Sinead Kissane: Doping means love for athletics has run its course
Florence Griffith-Joyner used to be on my bedroom wall when I was a kid. Everything about the American athlete was over-the-top. Ridiculous nails. Ridiculous gear. Ridiculous speed. Ridiculously good.
I was a junkie for speed when I was a kid so the poster of Flo-Jo fitted perfectly. A few weeks after I won the Under 10 200m at the National Community Games in Mosney, I watched on TV as Flo-Jo flew it at the 1988 Seoul Olympics with the 100m and 200m double. She had all her usual accoutrements. And her ridiculous speed.
Athletics had us hooked growing up. Weekends during the indoor, outdoor and cross-country seasons were spent travelling around the country with my family, friends and our club competing in various events. And there were the countless tapes of World Championships, Europeans and Olympic Games at home. The first sports documentary I ever watched was the saccharine '16 Days of Glory' about the 1984 LA Olympics. We gobbled up the stories and swallowed them whole.

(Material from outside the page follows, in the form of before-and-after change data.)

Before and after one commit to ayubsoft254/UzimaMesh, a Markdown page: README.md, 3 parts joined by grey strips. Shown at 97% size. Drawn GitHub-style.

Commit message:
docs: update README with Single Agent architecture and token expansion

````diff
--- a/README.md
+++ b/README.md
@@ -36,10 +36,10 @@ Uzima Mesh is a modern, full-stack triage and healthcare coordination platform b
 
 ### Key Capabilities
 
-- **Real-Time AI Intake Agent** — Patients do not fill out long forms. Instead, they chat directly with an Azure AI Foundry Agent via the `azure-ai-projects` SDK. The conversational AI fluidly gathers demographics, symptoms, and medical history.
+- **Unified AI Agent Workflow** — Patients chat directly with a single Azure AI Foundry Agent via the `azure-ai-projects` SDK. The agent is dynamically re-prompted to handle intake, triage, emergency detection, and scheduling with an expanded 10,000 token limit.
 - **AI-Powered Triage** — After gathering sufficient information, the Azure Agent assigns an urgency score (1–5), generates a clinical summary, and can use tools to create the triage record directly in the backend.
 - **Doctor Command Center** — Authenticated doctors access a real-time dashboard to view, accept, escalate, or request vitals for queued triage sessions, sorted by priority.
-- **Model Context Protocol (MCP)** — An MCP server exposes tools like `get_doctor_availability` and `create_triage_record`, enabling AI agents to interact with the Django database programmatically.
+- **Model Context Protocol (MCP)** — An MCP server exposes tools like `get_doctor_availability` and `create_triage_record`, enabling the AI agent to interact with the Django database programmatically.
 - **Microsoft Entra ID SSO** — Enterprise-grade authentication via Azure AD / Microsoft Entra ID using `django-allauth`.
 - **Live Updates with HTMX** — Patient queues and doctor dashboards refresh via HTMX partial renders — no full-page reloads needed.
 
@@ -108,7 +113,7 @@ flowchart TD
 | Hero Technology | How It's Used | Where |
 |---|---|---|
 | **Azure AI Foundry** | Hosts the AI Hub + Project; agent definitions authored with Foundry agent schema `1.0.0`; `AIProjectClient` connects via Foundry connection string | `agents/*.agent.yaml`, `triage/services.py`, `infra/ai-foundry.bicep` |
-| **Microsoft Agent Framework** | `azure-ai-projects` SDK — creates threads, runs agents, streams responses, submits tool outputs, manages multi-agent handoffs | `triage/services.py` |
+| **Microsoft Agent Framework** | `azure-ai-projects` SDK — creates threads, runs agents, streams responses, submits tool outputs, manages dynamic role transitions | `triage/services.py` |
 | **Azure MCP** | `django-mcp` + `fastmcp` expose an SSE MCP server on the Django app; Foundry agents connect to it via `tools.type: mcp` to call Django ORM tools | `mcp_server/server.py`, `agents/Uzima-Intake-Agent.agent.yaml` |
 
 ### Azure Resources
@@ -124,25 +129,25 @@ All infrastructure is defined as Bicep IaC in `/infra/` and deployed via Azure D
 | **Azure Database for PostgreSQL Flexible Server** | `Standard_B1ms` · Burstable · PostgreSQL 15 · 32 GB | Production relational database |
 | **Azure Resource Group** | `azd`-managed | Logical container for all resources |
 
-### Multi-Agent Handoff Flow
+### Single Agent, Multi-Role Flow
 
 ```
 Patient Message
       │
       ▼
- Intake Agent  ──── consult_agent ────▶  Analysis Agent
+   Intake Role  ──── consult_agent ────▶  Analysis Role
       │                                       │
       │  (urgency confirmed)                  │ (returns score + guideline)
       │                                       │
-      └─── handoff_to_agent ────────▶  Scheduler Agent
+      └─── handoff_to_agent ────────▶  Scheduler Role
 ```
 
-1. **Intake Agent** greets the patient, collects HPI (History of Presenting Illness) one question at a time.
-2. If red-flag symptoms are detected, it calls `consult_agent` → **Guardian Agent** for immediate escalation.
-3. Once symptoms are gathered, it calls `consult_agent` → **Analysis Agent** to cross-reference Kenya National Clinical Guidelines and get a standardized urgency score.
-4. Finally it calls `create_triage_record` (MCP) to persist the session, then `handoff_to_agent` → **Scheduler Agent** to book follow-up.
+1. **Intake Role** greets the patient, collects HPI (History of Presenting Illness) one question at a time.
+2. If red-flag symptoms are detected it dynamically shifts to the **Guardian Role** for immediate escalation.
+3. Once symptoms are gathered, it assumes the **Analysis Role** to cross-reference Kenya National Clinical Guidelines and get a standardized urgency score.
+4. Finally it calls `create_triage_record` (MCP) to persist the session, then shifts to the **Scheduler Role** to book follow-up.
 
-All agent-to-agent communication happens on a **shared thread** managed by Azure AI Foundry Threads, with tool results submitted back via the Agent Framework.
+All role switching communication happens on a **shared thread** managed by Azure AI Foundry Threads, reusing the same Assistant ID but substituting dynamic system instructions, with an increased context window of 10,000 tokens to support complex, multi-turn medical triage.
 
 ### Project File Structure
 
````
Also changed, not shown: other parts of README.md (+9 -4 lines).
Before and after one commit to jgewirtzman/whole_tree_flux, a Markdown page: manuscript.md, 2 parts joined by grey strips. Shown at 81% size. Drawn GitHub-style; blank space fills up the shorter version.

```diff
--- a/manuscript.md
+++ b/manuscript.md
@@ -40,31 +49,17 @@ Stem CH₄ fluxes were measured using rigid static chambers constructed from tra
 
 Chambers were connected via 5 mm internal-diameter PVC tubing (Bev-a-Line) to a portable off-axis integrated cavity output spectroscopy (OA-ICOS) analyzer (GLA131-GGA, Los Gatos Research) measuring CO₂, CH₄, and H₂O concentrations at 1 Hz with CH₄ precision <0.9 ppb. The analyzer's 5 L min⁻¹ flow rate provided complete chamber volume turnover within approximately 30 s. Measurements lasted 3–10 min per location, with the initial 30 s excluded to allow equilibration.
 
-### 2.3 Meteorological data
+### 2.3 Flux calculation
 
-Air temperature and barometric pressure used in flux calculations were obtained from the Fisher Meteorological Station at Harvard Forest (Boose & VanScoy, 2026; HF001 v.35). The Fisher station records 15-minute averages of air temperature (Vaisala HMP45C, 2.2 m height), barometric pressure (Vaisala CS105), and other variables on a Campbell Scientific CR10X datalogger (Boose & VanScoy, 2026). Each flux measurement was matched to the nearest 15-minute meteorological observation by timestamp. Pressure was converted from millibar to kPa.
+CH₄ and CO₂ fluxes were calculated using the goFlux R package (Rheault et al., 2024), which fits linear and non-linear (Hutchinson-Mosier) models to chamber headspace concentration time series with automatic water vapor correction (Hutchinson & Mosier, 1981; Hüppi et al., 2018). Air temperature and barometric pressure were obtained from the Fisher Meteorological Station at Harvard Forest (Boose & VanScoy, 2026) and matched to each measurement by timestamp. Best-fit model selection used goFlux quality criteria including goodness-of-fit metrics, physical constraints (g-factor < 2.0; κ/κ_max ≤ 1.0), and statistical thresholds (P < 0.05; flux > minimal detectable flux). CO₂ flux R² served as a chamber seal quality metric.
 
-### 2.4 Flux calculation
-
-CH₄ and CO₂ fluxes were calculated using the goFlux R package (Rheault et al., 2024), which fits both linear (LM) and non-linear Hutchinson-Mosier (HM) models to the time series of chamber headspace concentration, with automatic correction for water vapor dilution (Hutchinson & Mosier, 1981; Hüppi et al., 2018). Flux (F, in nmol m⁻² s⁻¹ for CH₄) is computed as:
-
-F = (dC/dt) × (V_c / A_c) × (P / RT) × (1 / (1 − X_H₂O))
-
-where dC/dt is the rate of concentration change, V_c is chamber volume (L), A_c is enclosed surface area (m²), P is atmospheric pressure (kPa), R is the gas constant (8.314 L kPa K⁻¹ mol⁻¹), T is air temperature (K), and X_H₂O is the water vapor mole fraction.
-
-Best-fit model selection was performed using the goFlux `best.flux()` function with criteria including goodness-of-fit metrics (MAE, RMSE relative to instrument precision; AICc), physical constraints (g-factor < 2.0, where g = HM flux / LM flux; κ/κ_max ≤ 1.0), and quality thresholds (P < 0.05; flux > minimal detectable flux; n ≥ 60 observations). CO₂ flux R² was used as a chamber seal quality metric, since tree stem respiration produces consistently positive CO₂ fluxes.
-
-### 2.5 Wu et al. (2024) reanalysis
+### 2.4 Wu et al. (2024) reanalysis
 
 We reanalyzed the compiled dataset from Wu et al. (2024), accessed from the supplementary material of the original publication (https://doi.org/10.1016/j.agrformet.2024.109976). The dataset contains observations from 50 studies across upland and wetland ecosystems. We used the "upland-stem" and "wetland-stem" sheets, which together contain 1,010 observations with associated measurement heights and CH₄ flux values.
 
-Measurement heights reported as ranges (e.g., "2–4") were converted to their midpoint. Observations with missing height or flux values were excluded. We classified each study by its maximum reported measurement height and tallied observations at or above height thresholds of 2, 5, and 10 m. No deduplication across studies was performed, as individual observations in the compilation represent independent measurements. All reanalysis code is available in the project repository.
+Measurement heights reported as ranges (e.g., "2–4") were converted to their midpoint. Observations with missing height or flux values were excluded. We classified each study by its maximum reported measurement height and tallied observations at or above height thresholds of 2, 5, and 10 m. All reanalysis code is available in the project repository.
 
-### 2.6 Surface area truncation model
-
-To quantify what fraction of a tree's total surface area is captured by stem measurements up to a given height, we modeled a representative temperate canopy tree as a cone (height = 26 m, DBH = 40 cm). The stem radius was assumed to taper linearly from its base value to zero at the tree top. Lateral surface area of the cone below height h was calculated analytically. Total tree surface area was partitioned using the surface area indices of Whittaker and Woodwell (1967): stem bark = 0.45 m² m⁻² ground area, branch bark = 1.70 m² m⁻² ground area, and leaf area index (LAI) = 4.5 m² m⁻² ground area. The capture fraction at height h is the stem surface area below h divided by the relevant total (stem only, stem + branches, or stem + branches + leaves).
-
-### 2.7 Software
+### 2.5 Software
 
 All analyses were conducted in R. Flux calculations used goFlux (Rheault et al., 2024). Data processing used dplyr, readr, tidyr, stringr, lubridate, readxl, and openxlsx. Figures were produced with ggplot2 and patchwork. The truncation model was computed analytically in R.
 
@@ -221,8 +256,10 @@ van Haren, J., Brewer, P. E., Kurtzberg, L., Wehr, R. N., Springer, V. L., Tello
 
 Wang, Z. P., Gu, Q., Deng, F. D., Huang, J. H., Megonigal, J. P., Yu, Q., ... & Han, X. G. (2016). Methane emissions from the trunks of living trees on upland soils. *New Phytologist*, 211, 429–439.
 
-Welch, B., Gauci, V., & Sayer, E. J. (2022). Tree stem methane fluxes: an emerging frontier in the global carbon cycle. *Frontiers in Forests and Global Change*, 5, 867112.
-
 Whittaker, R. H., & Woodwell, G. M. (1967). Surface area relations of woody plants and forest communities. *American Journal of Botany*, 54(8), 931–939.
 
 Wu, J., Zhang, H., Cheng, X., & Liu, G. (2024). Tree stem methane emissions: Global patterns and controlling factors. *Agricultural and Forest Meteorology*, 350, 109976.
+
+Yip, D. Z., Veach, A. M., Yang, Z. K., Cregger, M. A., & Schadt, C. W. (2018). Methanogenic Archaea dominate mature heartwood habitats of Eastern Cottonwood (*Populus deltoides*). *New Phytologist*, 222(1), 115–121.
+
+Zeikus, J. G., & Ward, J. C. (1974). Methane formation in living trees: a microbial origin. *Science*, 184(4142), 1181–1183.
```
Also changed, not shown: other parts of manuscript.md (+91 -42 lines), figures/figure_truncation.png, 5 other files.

But athletics has become a sport I love to hate. Internationally, it is stinking the place out with the latest blasting of its credibility. A whistle-blower in a German TV documentary claimed that as many as 99pc of Russia's international athletes are guilty of doping. It's alleged that Russian officials systematically accepted money from athletes to supply drugs and cover up tests.
Worse, was that the International Association of Athletics Federations (IAAF) was implicated in covering up abuse. Its ethics committee is investigating claims that they failed to act on cases from 2006-2008 of 150 athletes who had suspicious blood samples.
Further investigations this week revealed that included on the list of athletes with abnormal blood readings is "one of Britain's biggest athletics stars" and two other British athletes.
In a parallel universe, I would love to see the sponsors of international athletics find some high horse to hop on and desert a sport which has long been losing its credibility. Because with no sponsors, there's no money. With no money, there's no greed. With no greed, there are fewer cheats or pimps or dopers. Sponsors need to pause for a moment and remove the speed goggles. But of course, with no sponsors, there's no money. With no money, there's no future. With no future, what's the point?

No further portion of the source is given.